### WHAT YOU WILL DO:
Which lines of the data contain the string "species"? Copy every one of them.

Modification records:
━━━

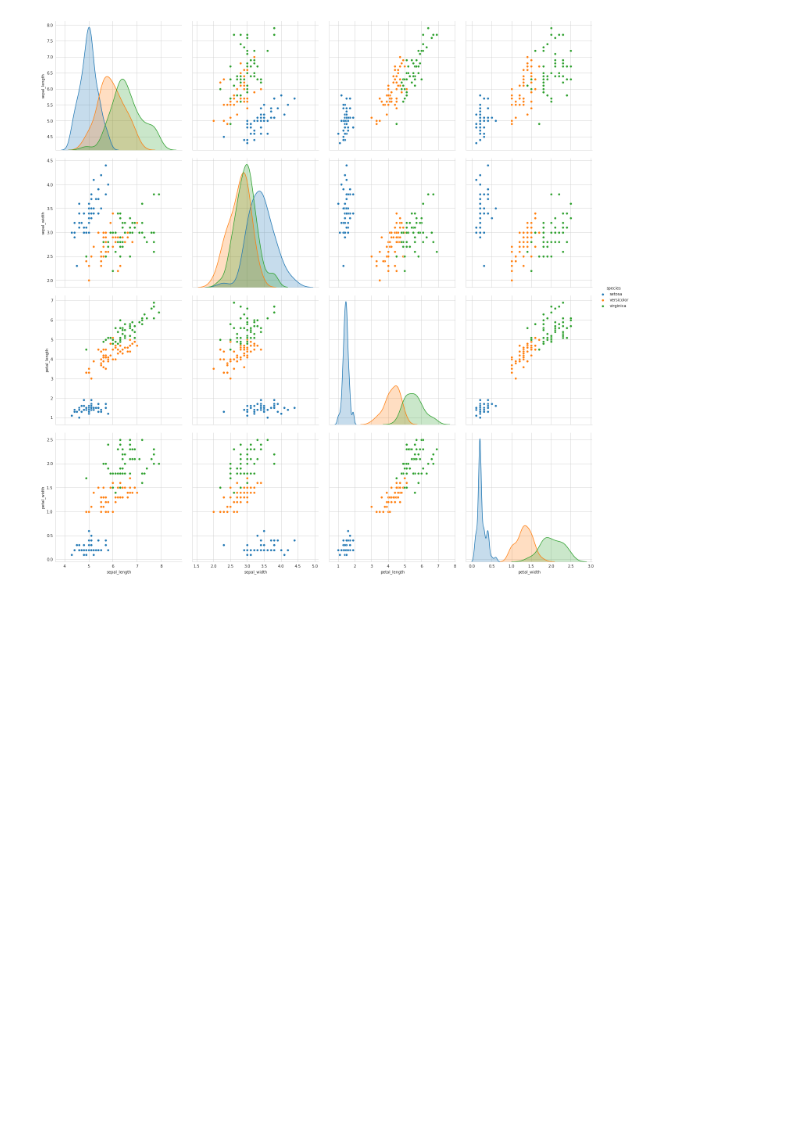
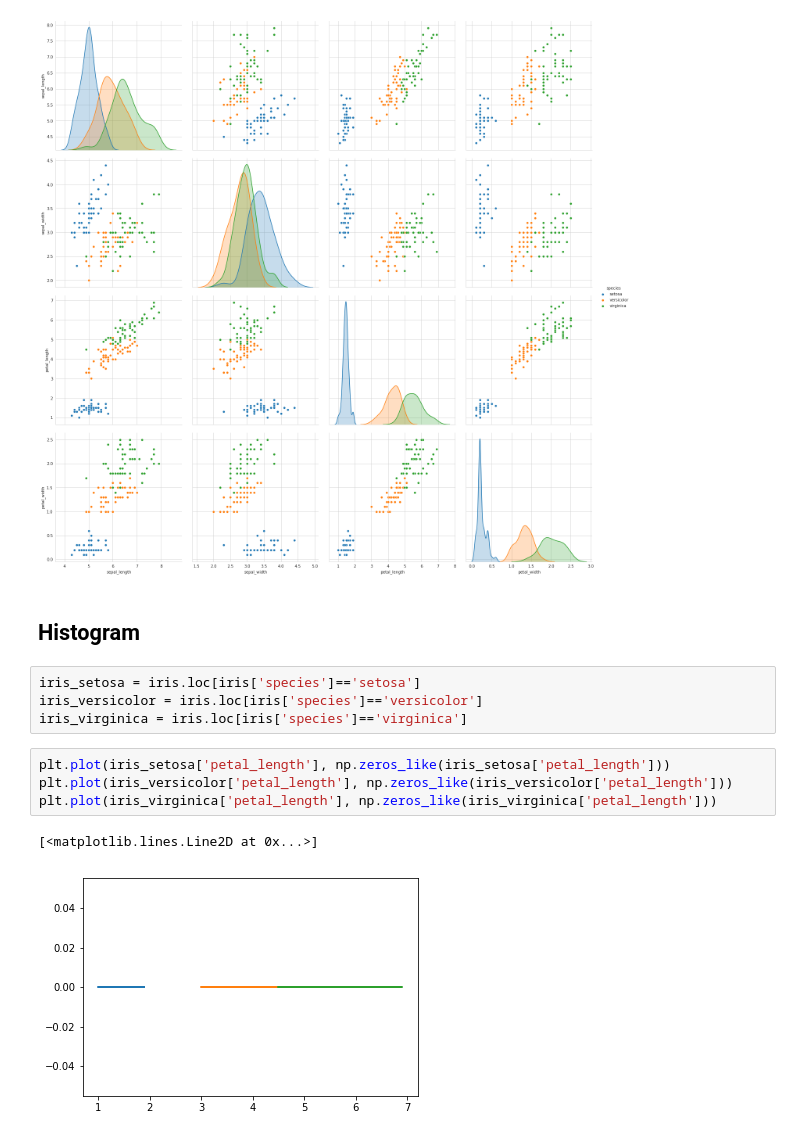
Before and after one commit to ashishpatel26/MachineLearningTraining, a Jupyter notebook: aic_practice/Exploratory Data Analysis.ipynb, the cells around one changed output. Saved outputs shown, nothing was run; the diff lists cells and outputs as text; blank space fills up the shorter version.

```diff
--- a/aic_practice/Exploratory Data Analysis.ipynb
+++ b/aic_practice/Exploratory Data Analysis.ipynb
@@ -46,3 +46,16 @@ sns.pairplot(iris, hue='species', height=5)
 plt.show()
 # %% [output]
 [figure]
+# %% [markdown]
+## Histogram
+# %%
+iris_setosa = iris.loc[iris['species']=='setosa']
+iris_versicolor = iris.loc[iris['species']=='versicolor']
+iris_virginica = iris.loc[iris['species']=='virginica']
+# %%
+plt.plot(iris_setosa['petal_length'], np.zeros_like(iris_setosa['petal_length']))
+plt.plot(iris_versicolor['petal_length'], np.zeros_like(iris_versicolor['petal_length']))
+plt.plot(iris_virginica['petal_length'], np.zeros_like(iris_virginica['petal_length']))
+# %% [output]
+[<matplotlib.lines.Line2D at 0x...>]
+[figure, added]
```
Also changed, not shown: parts of 19 cells of this notebook, 1 other file.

━━━

### TASK SOLUTION:
@@ -46,3 +46,16 @@ sns.pairplot(iris, hue='species', height=5)
+iris_setosa = iris.loc[iris['species']=='setosa']
+iris_versicolor = iris.loc[iris['species']=='versicolor']
+iris_virginica = iris.loc[iris['species']=='virginica']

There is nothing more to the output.